A jazz pianist wrote to Cary for advice on his career/life path, explaining that he’s heading for his fifties and just sneaking by on his musician’s income. He writes, “We always hear heartwarming stories of people who followed their dream and never gave up and succeeded, but what of the people who followed their dream and failed?” He says that he once thought staying true to his art was everything but that now he yearns to know the satisfaction of earning a living. He’s sick of driving many miles for crappy gigs and money and is concerned about his future.
The jazz pianist’s dilemma struck a chord with me (no pun intended). I recently took on a part time office job that is unrelated to anything I am interested in but will enable me to make a living. When I was attempting to teach yoga full- time I felt stressed and pressured. I was ‘running around’ from class to class and subbing whenever I could, but it did not add up to a full-time salary. Subbing cannot be counted on for income and even permanent classes are subject to change, so there is little stability. And god forbid I taught a class that was less than great; it sent me into a downward spiral of despair and doubt, questioning whether I was any good at teaching and if I could continue on this path at all.
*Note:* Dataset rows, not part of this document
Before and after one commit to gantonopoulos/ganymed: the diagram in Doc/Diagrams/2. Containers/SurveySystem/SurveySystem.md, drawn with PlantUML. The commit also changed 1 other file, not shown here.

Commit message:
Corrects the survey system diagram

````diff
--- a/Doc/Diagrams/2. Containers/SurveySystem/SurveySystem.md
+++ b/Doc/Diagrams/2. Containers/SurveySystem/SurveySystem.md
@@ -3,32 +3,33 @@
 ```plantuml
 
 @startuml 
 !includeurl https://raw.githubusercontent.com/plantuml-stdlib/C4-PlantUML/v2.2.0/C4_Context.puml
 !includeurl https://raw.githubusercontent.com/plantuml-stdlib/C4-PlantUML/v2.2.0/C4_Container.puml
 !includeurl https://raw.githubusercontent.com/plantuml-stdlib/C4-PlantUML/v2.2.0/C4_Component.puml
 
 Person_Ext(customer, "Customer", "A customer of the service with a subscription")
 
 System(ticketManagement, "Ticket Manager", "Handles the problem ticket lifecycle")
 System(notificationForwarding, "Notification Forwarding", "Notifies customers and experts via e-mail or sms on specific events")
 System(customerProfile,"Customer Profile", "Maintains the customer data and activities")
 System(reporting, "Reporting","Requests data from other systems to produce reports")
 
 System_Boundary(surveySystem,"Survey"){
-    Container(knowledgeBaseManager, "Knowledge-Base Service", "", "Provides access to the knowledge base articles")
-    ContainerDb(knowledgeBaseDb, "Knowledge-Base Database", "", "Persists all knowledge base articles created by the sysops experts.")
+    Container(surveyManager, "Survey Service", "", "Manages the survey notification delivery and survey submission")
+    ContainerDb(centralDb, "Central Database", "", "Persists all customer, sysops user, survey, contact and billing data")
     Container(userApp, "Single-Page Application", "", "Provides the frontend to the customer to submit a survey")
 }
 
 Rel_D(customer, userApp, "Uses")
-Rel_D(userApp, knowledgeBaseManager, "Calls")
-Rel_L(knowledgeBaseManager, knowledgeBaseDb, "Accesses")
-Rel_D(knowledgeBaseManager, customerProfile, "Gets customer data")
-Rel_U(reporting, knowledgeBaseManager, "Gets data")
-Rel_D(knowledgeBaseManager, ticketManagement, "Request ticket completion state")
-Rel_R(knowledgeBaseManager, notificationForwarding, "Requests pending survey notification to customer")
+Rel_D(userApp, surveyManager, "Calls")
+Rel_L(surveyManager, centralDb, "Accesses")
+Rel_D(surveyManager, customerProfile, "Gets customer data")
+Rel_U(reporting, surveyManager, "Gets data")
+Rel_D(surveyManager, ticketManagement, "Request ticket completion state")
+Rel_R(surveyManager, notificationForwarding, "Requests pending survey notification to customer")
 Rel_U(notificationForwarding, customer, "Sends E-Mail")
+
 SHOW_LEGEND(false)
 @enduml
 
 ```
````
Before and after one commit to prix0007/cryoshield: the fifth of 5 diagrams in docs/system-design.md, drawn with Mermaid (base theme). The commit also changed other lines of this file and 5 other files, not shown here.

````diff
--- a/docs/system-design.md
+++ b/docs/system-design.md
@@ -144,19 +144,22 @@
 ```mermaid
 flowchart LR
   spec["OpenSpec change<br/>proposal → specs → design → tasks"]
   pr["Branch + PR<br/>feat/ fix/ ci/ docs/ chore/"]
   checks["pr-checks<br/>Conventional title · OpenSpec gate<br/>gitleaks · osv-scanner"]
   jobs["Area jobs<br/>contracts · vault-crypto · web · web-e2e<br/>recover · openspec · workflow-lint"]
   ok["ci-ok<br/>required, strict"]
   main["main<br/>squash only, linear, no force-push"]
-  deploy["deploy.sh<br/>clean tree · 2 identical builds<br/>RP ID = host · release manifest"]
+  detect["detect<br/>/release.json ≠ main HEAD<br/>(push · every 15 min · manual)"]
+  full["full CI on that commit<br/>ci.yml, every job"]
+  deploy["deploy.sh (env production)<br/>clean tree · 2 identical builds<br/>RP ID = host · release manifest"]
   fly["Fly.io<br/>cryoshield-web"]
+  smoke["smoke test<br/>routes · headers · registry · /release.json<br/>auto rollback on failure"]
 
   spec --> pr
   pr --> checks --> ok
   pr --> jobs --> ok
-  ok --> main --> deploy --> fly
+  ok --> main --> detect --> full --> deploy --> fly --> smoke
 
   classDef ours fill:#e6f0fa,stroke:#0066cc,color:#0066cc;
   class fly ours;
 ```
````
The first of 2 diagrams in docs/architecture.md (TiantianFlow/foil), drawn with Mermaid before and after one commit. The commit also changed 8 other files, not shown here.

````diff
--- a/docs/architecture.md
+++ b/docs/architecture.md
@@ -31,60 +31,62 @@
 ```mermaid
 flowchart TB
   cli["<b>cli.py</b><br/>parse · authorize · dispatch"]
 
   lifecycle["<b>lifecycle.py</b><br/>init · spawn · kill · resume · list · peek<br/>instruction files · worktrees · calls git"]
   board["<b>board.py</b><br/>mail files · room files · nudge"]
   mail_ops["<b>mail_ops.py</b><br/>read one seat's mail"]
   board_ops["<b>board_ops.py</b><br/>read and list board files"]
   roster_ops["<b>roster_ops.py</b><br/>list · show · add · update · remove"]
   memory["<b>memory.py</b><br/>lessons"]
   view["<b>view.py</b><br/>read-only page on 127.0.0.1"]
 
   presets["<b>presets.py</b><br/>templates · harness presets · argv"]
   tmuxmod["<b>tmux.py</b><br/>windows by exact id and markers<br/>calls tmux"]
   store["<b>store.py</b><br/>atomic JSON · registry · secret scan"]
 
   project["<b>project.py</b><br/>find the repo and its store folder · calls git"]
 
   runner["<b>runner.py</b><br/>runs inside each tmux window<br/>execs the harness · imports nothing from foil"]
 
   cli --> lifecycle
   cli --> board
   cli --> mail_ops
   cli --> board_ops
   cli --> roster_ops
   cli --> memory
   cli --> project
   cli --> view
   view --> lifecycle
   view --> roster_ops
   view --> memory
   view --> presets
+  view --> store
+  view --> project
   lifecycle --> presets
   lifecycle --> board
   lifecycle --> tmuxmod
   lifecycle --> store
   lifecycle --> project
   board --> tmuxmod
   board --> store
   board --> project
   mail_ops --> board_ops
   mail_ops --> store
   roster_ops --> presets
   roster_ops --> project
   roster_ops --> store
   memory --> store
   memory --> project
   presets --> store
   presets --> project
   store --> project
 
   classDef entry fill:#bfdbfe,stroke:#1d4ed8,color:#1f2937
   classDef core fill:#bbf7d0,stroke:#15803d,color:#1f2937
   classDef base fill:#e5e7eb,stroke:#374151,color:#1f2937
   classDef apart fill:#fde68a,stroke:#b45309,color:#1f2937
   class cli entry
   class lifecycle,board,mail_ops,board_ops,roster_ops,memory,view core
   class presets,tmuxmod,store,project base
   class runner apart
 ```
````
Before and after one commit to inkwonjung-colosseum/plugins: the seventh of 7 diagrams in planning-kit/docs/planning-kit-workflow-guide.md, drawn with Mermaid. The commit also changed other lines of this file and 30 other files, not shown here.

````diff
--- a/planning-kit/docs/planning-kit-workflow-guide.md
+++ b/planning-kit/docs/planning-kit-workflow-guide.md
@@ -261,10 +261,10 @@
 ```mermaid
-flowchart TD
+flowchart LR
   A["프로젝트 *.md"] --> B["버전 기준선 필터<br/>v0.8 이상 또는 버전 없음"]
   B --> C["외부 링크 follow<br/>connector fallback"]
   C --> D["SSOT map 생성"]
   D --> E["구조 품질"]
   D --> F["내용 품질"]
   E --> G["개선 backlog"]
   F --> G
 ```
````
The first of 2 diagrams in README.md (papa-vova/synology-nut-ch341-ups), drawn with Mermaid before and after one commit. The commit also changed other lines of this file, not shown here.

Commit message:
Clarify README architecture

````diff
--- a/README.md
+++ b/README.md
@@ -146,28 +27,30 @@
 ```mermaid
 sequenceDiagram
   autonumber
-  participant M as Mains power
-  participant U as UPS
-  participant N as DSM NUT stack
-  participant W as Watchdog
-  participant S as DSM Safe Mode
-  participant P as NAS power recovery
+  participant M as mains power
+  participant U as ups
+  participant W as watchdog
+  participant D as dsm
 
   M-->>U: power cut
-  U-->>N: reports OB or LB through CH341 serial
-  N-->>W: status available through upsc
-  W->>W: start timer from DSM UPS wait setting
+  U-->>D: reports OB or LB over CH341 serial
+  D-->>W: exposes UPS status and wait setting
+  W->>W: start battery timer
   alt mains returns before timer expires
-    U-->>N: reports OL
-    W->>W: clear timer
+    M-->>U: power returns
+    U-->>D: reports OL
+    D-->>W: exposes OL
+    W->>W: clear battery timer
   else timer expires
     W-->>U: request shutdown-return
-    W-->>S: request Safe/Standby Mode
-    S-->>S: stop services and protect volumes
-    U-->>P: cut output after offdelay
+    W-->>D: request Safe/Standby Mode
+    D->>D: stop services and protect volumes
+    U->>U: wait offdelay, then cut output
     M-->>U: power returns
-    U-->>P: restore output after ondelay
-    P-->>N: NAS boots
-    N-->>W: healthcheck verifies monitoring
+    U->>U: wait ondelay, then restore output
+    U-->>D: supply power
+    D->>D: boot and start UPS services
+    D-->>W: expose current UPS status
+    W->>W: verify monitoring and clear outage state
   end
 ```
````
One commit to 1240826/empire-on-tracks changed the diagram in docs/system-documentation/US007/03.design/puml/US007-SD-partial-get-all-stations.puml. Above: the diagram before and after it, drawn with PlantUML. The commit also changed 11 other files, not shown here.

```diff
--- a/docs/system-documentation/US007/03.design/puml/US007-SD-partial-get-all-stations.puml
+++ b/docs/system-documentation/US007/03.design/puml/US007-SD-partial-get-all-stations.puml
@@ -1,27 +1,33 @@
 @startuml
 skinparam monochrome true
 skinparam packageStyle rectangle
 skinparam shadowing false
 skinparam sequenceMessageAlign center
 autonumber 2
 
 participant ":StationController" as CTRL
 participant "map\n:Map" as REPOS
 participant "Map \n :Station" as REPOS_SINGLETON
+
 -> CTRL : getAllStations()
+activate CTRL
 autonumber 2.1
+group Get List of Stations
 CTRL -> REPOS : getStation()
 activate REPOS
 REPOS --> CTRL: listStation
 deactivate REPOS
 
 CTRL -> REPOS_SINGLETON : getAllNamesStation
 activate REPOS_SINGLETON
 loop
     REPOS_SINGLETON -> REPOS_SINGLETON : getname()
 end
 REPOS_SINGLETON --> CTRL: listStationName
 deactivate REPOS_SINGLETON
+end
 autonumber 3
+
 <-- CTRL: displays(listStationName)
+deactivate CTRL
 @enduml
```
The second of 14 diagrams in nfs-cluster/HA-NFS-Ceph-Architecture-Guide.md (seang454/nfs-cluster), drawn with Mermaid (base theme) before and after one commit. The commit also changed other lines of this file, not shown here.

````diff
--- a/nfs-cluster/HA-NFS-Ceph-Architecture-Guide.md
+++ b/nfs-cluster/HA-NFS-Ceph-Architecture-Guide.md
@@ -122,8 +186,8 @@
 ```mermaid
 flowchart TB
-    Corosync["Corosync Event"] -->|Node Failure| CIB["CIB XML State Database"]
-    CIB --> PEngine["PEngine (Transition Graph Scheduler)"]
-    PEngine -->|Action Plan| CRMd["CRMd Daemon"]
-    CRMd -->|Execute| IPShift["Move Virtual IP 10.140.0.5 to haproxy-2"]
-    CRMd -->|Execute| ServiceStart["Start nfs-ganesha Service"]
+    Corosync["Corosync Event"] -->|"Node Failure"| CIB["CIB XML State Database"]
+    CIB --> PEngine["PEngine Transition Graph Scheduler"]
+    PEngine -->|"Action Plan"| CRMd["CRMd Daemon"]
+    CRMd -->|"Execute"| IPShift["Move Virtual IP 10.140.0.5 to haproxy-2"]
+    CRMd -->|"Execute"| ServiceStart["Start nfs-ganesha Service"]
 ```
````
Cary tells the jazz musician that when he first sat down to write to him he was at a loss; he had no words. He took some time away from the computer to clear his head but still no words came. But then he noticed a bumper sticker on a car that read “Real musicians have day jobs!” Cary writes, “it was a needed reminder: Your music does not have to support you. In fact, your music might be happier if you were supporting it.” He encourages him to find part-time work to supplement his musical career or to even change paths completely if he chooses and play his music on the side. I found this oddly comforting.
The next question to Cary comes from a young woman who has had no worldly success with her writing, no tangible results to prove that her writing is worth pursuing. She wants to know when she should give up in terms of making a career of writing. Cary reminds her that writing is not only about “displaying one’s talent” but that writing is a “spiritual practice and mode of self-discovery.” He continues on to discuss the “practice,” the notion of putting in the work each day to improve one’s craft.
The universe has been sending lots of messages my way about practicing with consistency and love for the craft, and finding the grace to detach from the results. Practice is not about getting to an end point. I have been practicing every day (my writing, my yoga) and I feeling fuller, nourished, and more stable … all those things I’d been looking for when I was practicing erratically and praying I would get my big break at some point. Sure, it would be great to get the big break but what is really great is simply feeling the effects of my practice in my body, mind and soul.